On Wednesday 11 March, Rathbone Greenbank Investments and key partners hosted a parliamentary debate to provide further impetus for the Modern Slavery Bill as it enters its final phases.
There was standing room only in the House of Commons’ Grand Committee Room as over a hundred business leaders, investors, NGO representatives and members of both houses of parliament gathered to express their support for Transparency in Supply Chains (TISC) legislation to form part of the final Bill.
Sir John Randall, Conservative MP for Uxbridge & South Ruislip, chaired the debate. After stepping down as deputy chief whip in 2013, much of his recent work in parliament has focused on the Modern Slavery Bill. He spoke of the tremendous change in the Government’s attitude over this time, as scepticism has been countered by clear support from the business and investor communities. Sir John underlined this by reading out statements from IKEA and Unilever.
Fiona Mactaggart, Labour MP for Slough, began her remarks by sharing her experiences of tabling the first TISC bill under the Ten Minute Rule back in 2011, building on the findings of a major report by the Centre for Social Justice.
Similar legislation in California had served as a useful model for the first bill. However, reaction to it was predictable: the burden on business would be too onerous. In fact, bad regulation, or a lack of it, can be equally burdensome.
When TISC legislation was tabled as part of a Private Member’s Bill in 2012, it received much more support despite eventually being talked out. At this stage, companies such as Mars and John Lewis became involved and an appetite from business for such a provision began to emerge. Home Office agreement to include TISC legislation in the Modern Slavery Bill in 2014 therefore proved to be a turning point.
There remains work to be done, however, and in many ways the journey is just beginning. The major requirement now is for a single repository for corporate transparency reports to be established so that concerned parties can easily compare and contrast company responses. This was a key weakness in the California TISC Act which needs to be addressed if the UK version is to represent global best practice.
Katherine Garrett-Cox, chief executive at Alliance Trust, offered a perspective from the business and investor communities.The issue of human rights in the supply chain is a material investment risk. Investors need to be fully aware which companies are leaders on the issue – and therefore have a competitive edge – and which are lagging behind.
General reporting requirements, such as TISC, help to create a level playing field: there may be some additional burden on companies, but if it’s equally apportioned then the benefits accrue to all.

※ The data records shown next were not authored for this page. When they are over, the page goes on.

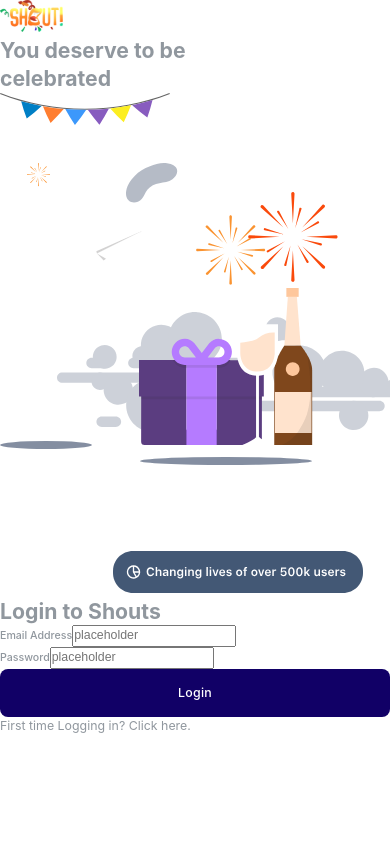
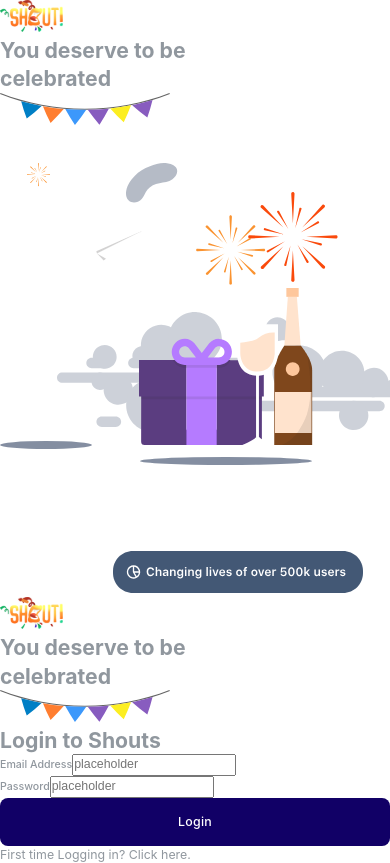
Before and after one commit to yebox/shout-interactive-link, a Next.js app: page /auth/login in a window 390 px wide. Shown: the top 863 px of the page. Built offline with nearby package versions, Linux system fonts and the light colour scheme; a web font is replaced by a local one.

Commit message:
responsiveness fix

```diff
--- a/components/Buttons/BtnPrimary.js
+++ b/components/Buttons/BtnPrimary.js
@@ -8,6 +8,7 @@
         <LoadingButton
           disableElevation
           sx={{
+            "&.MuiLoadingButton-root.MuiLoadingButton-loading": { color: "#F0F2F4" },
             bgcolor: "#110066 !important",
             whiteSpace: "nowrap",
             borderRadius: "8px",
@@ -21,6 +22,7 @@
           onClick={handleClick}
           loading={loading}
           loadingPosition="start"
+          startIcon=""
           variant="contained"
         >
           <span className="body_heavy">{text}</span>
--- a/components/Layouts/BaseLayout.module.css
+++ b/components/Layouts/BaseLayout.module.css
@@ -48,7 +48,7 @@
 
 .sidebar {
     width: 100%;
-    position: absolute;
+    position: fixed;
     top: 56px;
     left: 0;
     /* display: none; */
--- a/components/OnBoarding.js
+++ b/components/OnBoarding.js
@@ -3,7 +3,7 @@
 const OnBoarding = ({ children }) => {
   return (
     <div className="h-screen flex">
-      <div className="w-[568px] bg-primary h-screen relative">
+      <div className="w-[568px] bg-primary h-screen relative hidden md:block">
         <img src="/Shout Logo.svg" className="w-[140px] mt-[60px] ml-[50px]"></img>
         <p className="ml-[40px] mt-11 headline_heavy text-white">
           You deserve to be <br></br>celebrated
@@ -12,8 +12,8 @@
         <img src="/On-Boarding-Final.svg" className="w-[522px] absolute bottom-[100px] left-[66px]"></img>
         {/* <img src="/Balloons 1.svg" className="absolute right-0 top-[60%] h-[171px]"></img> */}
       </div>
-      <div className="flex-1 p-64 relative">
-        <div className="w-[377px] absolute top-2/4 left-1/2 mt-11 -translate-x-1/2 -translate-y-3/4">{children}</div>
+      <div className="flex-1 md:p-64 relative flex justify-center">
+        <div className="max-w-[377px] w-full md:absolute md:top-2/4 md:left-1/2 md:mt-11 md:-translate-x-1/2 md:-translate-y-3/4">{children}</div>
       </div>
     </div>
   );
--- a/pages/auth/login.js
+++ b/pages/auth/login.js
@@ -1,11 +1,22 @@
-import React from "react";
+import React, { useEffect, useState } from "react";
+import Router, { useRouter } from "next/router";
 import Text from "../../components/FormElements/TextField";
 import BtnPrimary from "../../components/Buttons/BtnPrimary";
 import OnBoarding from "../../components/OnBoarding";
 
-const login = () => {
+const Login = () => {
+  const [loading, setLoading] = useState(false);
+  const router = useRouter();
+
   return (
     <OnBoarding>
+      <div className="p-[20px]">
+        <img src="/Shout Logo.svg" className="w-[80px] md:hidden"></img>
+        <p className=" mt-8 headline_heavy text-black-default md:hidden">
+          You deserve to be <br></br>celebrated
+        </p>
+        <img src="/Decor-1.svg" className="w-[100%] mt-10 mb-8 md:hidden"></img>
+        {/* <img src="/On-Boarding-Final.svg" className="w-[522px] absolute bottom-[100px] left-[66px]"></img> */}
         <h2 className="headline_heavy mb-[37px] text-black-default">Login to Shouts</h2>
         <div className="mb-[26px]">
           <Text label="Email Address"></Text>
@@ -13,12 +24,22 @@
         <div className="mb-[41px]">
           <Text label="Password"></Text>
         </div>
-      <BtnPrimary text="Login"></BtnPrimary>
+        <div
+          onClick={() => {
+            setLoading(true);
+            setTimeout(() => {
+              router.push("/auth/verification");
+            }, 1500);
+          }}
+        >
+          <BtnPrimary loading={loading} text="Login"></BtnPrimary>
+        </div>
         <p className="body_light mt-[36px] text-black-light">
           First time Logging in? <a className="text-primary underline cursor-pointer">Click here.</a>
         </p>
+      </div>
     </OnBoarding>
   );
 };
 
-export default login;
+export default Login;
--- a/pages/party-management/challenges/edit.js
+++ b/pages/party-management/challenges/edit.js
@@ -24,7 +24,7 @@
 
           <main className="min-h-[664px] rounded-3xl border-my-border-color--1 bg-white  p-[20px] md:p-[48px]">
             <div className="flex mb-[30px] md:mb-[64px] flex-wrap">
-              <div className="flex-1">
+              <div className="flex-1 mr-5">
                 <Text label="Challenge name"></Text>
               </div>
               <div className="flex-1">
```
Also changed, not shown: pages/auth/verification.js (+29 -6 lines). Lines whose indentation alone changed are shown as unchanged.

The success of the lobbying effort to have TISC included in the Modern Slavery Bill demonstrates the power of collaboration between the public and private sectors. A key motive for having a fully integrated responsible investment process is the belief that if you choose to act against society, in time society will act against you.
Virginie Mahin from Mondelez International shared her views on combating child labour in the cocoa supply chain. This involved an exploration of Mondelez’s policies, governance and auditing, while also examining efforts to address the root causes of child labour in the sector which are primarily economic. The experience of Cadbury’s Cocoa Partnership led to the formation of Cocoa Life in 2012, a £400 million investment in partner communities, aiming to improve livelihoods and reduce the incentives for poor labour standards in supply chains.
Finally, Dr Aidan McQuade, director of Anti-Slavery International, brought proceedings to a close by paying tribute to those parliamentarians who have moved the Bill on hugely beyond its initial focus on enforcement. He thanked those involved for their considerable moral courage: that there is a provision for TISC is a tribute to the efforts of the Ethical Trading Initiative and many other NGOs and trade unions; and without business adding its voice, it might not be there at all.
Modern slavery is an opportunistic crime in which legal loopholes can contribute to the exploitation of individuals. The traditional response of business is to audit for such eventualities, which may not reduce the actual crime, but merely offer plausible deniability should issues be uncovered.
TISC is not an end but a beginning – business must now engage more systematically with regulators to ensure long-lasting reforms in supply chain management.
Matt Crossman leads Rathbone Greenbank’s engagement activity and is the secretary to the Rathbones Group corporate governance committee.